### Problem to solve
Which lines below hold the word "docs"? Report each one.

:::::

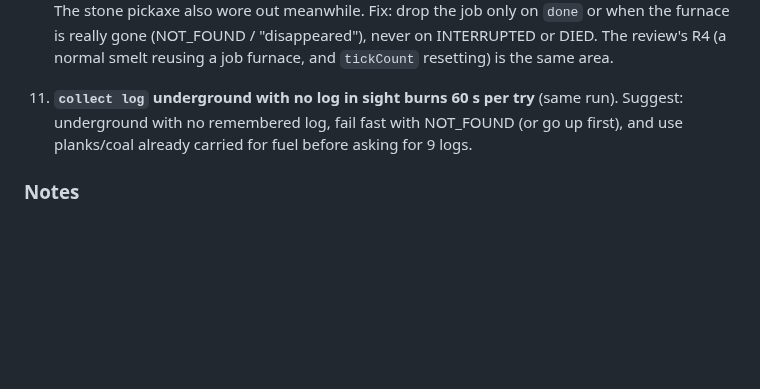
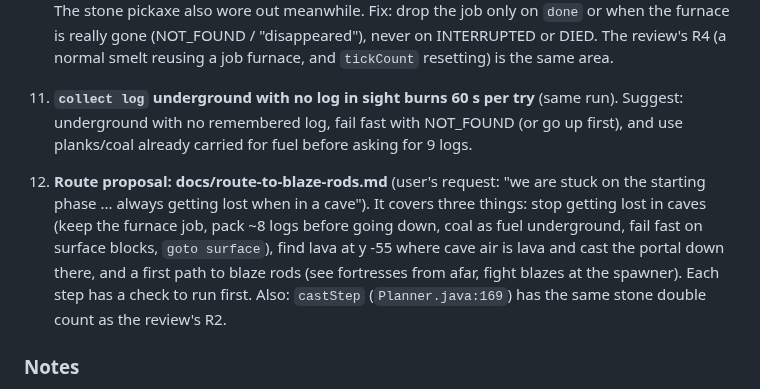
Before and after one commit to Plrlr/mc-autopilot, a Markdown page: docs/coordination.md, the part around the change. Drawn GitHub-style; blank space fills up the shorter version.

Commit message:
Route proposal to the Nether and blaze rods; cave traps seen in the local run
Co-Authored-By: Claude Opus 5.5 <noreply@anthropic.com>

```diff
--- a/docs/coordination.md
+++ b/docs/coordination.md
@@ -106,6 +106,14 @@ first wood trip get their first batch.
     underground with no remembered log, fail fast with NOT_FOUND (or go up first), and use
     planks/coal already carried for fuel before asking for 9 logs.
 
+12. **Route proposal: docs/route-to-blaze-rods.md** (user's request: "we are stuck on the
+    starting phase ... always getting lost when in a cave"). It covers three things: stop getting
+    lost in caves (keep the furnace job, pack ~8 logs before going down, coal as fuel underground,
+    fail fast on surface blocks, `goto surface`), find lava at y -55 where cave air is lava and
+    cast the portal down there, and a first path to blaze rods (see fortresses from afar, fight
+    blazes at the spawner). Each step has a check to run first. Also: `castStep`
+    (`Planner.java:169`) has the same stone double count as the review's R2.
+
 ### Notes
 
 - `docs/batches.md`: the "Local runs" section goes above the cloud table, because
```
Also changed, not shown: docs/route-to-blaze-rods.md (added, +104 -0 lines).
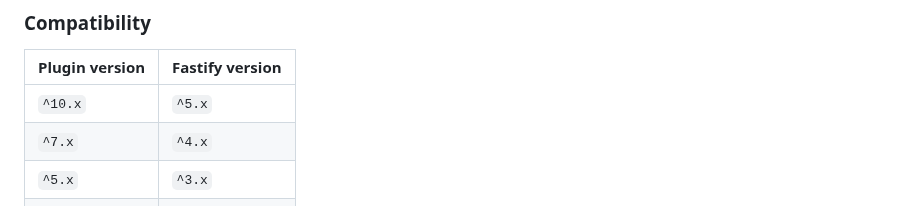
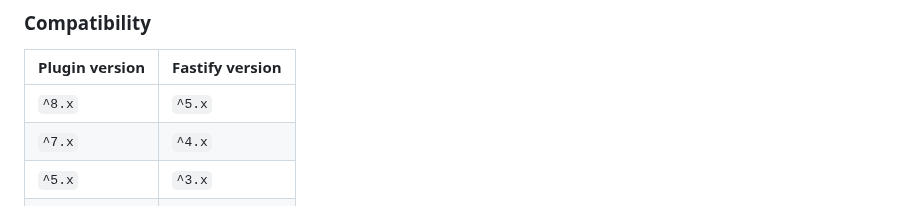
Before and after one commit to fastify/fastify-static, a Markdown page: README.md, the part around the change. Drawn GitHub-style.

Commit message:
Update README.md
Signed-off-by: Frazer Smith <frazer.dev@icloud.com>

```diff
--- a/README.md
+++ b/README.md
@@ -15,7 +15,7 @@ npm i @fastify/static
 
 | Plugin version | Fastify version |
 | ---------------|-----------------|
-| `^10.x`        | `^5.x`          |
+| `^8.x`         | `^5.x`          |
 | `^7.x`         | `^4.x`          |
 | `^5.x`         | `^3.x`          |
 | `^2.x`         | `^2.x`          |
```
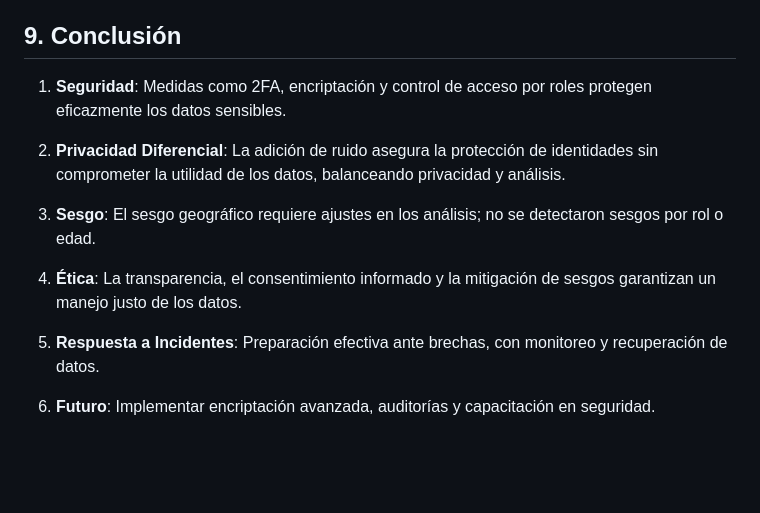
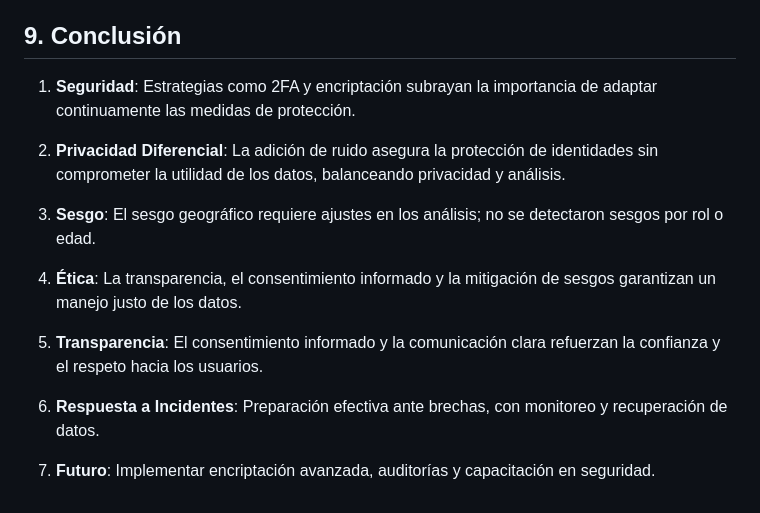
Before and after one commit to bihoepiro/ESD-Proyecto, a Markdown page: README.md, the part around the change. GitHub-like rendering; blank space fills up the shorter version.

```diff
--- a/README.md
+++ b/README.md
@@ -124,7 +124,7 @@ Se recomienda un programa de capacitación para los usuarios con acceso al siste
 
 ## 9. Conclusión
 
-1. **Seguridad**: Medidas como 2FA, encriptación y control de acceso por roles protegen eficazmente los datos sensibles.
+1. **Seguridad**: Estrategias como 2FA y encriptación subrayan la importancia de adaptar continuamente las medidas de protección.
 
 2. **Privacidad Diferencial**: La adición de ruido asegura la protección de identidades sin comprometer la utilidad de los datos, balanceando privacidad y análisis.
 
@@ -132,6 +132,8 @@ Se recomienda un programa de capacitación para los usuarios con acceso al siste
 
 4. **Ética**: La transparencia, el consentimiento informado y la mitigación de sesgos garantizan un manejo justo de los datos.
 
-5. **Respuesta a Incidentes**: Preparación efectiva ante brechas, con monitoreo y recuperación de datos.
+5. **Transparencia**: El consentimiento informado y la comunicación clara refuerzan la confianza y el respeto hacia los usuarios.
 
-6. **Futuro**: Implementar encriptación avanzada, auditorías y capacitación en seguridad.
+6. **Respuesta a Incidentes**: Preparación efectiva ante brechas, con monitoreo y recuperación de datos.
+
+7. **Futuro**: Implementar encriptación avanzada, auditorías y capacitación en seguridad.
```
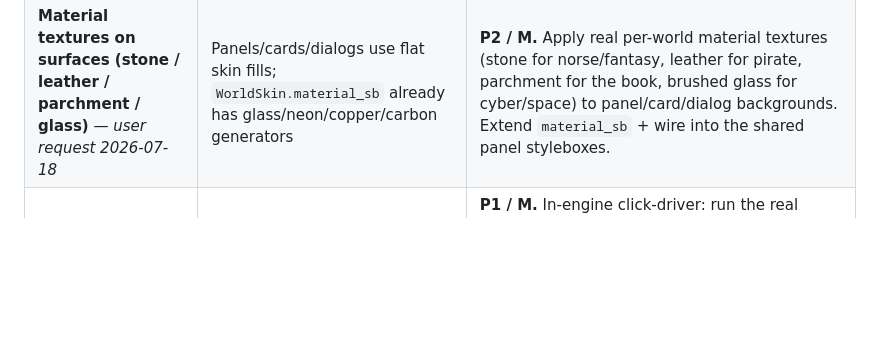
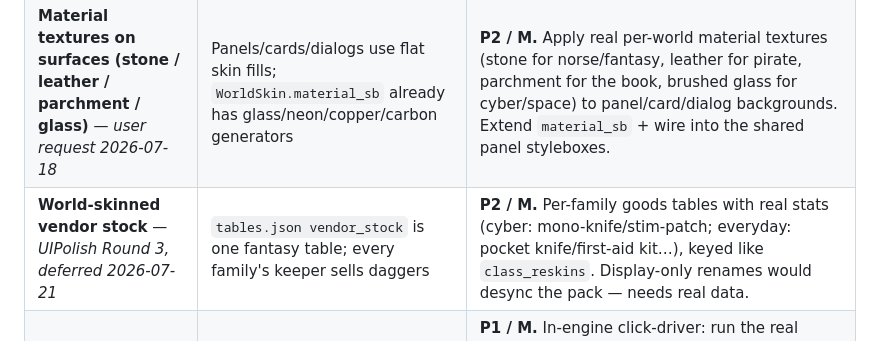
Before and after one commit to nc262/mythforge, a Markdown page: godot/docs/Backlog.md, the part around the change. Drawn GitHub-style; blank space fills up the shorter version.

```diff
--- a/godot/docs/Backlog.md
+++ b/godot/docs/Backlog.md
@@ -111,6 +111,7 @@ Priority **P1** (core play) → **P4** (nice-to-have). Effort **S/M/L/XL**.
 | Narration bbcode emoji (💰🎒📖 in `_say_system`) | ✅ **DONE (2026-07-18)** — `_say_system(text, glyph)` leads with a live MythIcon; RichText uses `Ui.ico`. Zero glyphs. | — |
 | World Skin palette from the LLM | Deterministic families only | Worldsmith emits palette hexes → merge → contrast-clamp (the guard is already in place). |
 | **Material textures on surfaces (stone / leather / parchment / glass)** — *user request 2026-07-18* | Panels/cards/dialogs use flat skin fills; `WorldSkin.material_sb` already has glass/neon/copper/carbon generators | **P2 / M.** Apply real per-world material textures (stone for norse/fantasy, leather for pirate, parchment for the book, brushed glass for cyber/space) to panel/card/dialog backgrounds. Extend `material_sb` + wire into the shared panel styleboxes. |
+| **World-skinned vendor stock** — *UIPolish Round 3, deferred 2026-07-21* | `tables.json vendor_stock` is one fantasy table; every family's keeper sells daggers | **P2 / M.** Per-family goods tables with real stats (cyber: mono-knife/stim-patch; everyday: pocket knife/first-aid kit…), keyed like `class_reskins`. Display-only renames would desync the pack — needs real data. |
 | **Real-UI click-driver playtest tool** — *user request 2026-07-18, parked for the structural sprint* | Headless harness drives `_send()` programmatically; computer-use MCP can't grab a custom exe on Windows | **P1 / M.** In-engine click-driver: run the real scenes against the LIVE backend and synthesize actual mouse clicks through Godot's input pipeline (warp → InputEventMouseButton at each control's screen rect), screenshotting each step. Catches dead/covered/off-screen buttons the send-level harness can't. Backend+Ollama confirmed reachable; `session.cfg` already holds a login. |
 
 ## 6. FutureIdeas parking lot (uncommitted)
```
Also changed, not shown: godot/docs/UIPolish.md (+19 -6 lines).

:::::

### Response to the exercise
Before and after one commit to Plrlr/mc-autopilot, a Markdown page: docs/coordination.md, the part around the change. Drawn GitHub-style; blank space fills up the shorter version.
--- a/docs/coordination.md
+++ b/docs/coordination.md
+12. **Route proposal: docs/route-to-blaze-rods.md** (user's request: "we are stuck on the
 - `docs/batches.md`: the "Local runs" section goes above the cloud table, because
Also changed, not shown: docs/route-to-blaze-rods.md (added, +104 -0 lines).
Before and after one commit to nc262/mythforge, a Markdown page: godot/docs/Backlog.md, the part around the change. Drawn GitHub-style; blank space fills up the shorter version.
--- a/godot/docs/Backlog.md
+++ b/godot/docs/Backlog.md
Also changed, not shown: godot/docs/UIPolish.md (+19 -6 lines).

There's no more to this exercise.